(TASK OBJECTIVE):
In the data below, find every line with the string "only" and pull it out.

(DATASET EXTRACT):
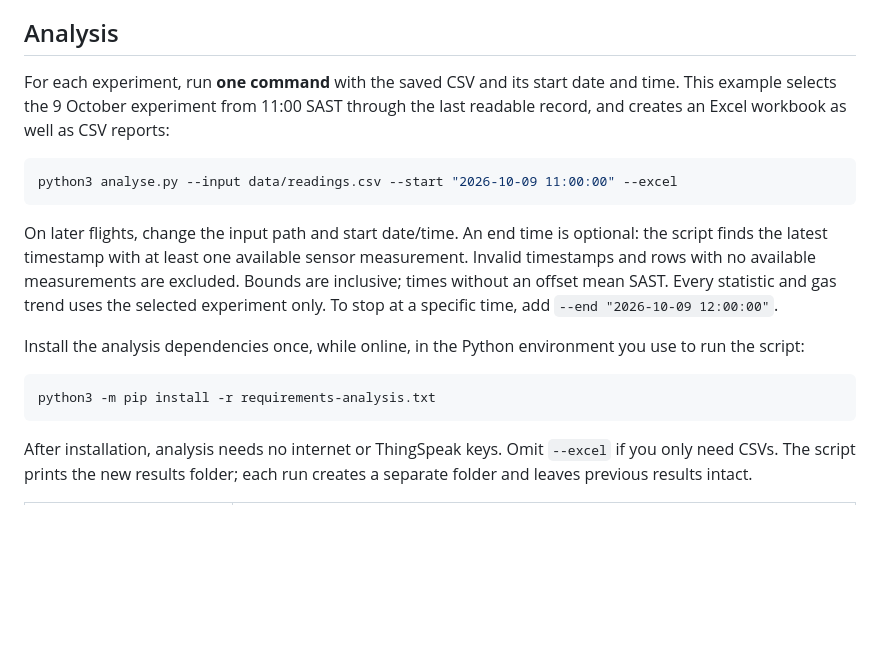
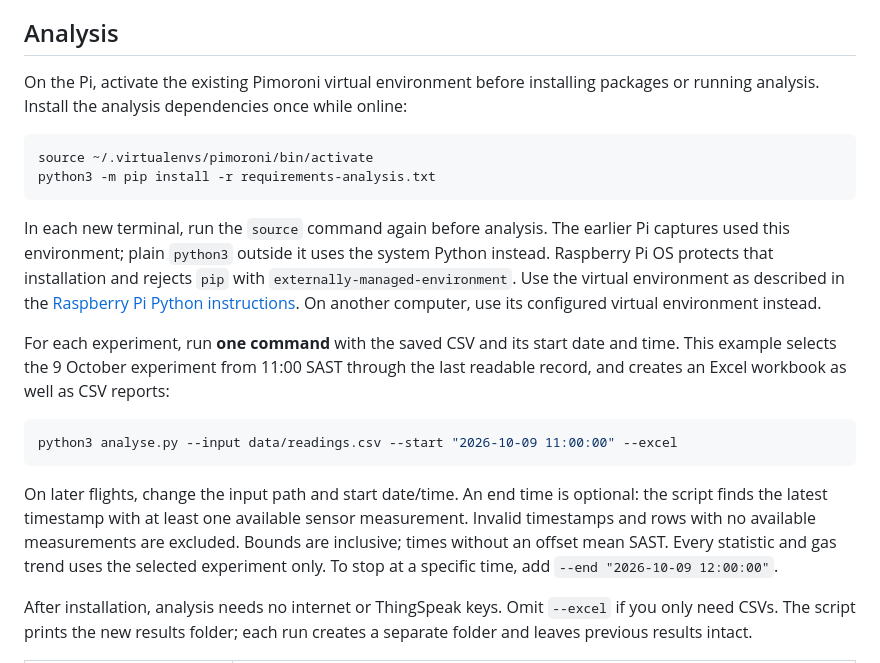
Before and after one commit to Caspers-Shadow/Atmospheric-particle-sensor, a Markdown page: README.md, the part around the change. Drawn GitHub-style; blank space fills up the shorter version.

Commit message:
Clarify Pi virtual environment for experiment analysis

````diff
--- a/README.md
+++ b/README.md
@@ -220,6 +220,21 @@ See [the visualization app](https://www.mathworks.com/help/thingspeak/matlab-vis
 
 ## Analysis
 
+On the Pi, activate the existing Pimoroni virtual environment before installing
+packages or running analysis. Install the analysis dependencies once while online:
+
+```bash
+source ~/.virtualenvs/pimoroni/bin/activate
+python3 -m pip install -r requirements-analysis.txt
+```
+
+In each new terminal, run the `source` command again before analysis. The earlier
+Pi captures used this environment; plain `python3` outside it uses the system
+Python instead. Raspberry Pi OS protects that installation and rejects `pip`
+with `externally-managed-environment`. Use the virtual environment as described
+in the [Raspberry Pi Python instructions](https://www.raspberrypi.com/documentation/computers/os.html#python-on-raspberry-pi).
+On another computer, use its configured virtual environment instead.
+
 For each experiment, run **one command** with the saved CSV and its start date
 and time. This example selects the 9 October experiment from 11:00 SAST through
 the last readable record, and creates an Excel workbook as well as CSV reports:
@@ -234,13 +249,6 @@ sensor measurement. Invalid timestamps and rows with no available measurements
 are excluded. Bounds are inclusive; times without an offset mean SAST. Every
 statistic and gas trend uses the selected experiment only. To stop at a specific
 time, add `--end "2026-10-09 12:00:00"`.
-
-Install the analysis dependencies once, while online, in the Python environment
-you use to run the script:
-
-```bash
-python3 -m pip install -r requirements-analysis.txt
-```
 
 After installation, analysis needs no internet or ThingSpeak keys. Omit
 `--excel` if you only need CSVs. The script prints the new results folder; each
````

(RESULT OF THIS TASK):
 statistic and gas trend uses the selected experiment only. To stop at a specific
 `--excel` if you only need CSVs. The script prints the new results folder; each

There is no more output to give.